[Records from a dataset]
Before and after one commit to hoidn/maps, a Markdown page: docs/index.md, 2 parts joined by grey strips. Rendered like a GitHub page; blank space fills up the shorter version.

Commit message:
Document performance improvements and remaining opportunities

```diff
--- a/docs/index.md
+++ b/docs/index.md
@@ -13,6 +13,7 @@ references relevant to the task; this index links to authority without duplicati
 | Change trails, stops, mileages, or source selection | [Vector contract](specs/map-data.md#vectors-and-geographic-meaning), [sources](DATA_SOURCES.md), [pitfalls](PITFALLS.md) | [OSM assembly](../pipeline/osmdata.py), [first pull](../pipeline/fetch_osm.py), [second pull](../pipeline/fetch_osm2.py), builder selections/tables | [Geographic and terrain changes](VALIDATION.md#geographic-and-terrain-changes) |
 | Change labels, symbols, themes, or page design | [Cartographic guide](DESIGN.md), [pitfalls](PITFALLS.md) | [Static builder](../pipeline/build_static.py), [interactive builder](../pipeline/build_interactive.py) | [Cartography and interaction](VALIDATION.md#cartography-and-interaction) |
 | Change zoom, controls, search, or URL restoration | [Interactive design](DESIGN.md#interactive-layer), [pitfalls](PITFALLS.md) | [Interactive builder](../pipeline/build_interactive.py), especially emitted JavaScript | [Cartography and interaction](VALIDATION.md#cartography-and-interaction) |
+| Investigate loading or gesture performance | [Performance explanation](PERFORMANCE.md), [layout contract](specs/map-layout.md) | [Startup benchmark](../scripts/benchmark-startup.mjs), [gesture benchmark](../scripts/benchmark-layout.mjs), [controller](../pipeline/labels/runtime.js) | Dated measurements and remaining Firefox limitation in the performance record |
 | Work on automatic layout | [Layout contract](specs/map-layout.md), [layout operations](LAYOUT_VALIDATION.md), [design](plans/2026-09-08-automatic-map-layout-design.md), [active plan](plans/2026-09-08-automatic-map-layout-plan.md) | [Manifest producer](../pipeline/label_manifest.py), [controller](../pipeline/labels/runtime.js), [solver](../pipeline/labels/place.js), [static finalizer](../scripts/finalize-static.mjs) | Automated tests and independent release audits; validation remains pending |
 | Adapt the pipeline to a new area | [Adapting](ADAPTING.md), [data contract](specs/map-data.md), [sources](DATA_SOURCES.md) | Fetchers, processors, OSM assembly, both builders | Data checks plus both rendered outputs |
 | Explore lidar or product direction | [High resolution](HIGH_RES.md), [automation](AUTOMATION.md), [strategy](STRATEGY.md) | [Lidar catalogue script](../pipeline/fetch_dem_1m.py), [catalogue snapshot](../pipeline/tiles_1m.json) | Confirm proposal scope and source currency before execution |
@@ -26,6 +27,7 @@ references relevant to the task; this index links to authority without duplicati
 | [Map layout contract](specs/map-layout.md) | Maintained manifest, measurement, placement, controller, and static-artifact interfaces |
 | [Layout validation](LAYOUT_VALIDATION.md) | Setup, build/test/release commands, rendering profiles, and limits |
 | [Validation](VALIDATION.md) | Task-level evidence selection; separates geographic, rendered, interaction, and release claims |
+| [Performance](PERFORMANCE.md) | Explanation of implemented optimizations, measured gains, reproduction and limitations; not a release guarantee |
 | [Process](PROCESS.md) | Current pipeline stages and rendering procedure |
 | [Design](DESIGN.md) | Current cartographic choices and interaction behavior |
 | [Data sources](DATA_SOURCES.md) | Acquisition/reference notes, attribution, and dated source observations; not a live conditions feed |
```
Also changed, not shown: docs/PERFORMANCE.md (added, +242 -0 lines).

[AIM OF THE TASK]
Look through the entries above, and wherever a line holds the word "without", copy it.

[WRITTEN RESPONSE]
@@ -13,6 +13,7 @@ references relevant to the task; this index links to authority without duplicati
@@ -26,6 +27,7 @@ references relevant to the task; this index links to authority without duplicati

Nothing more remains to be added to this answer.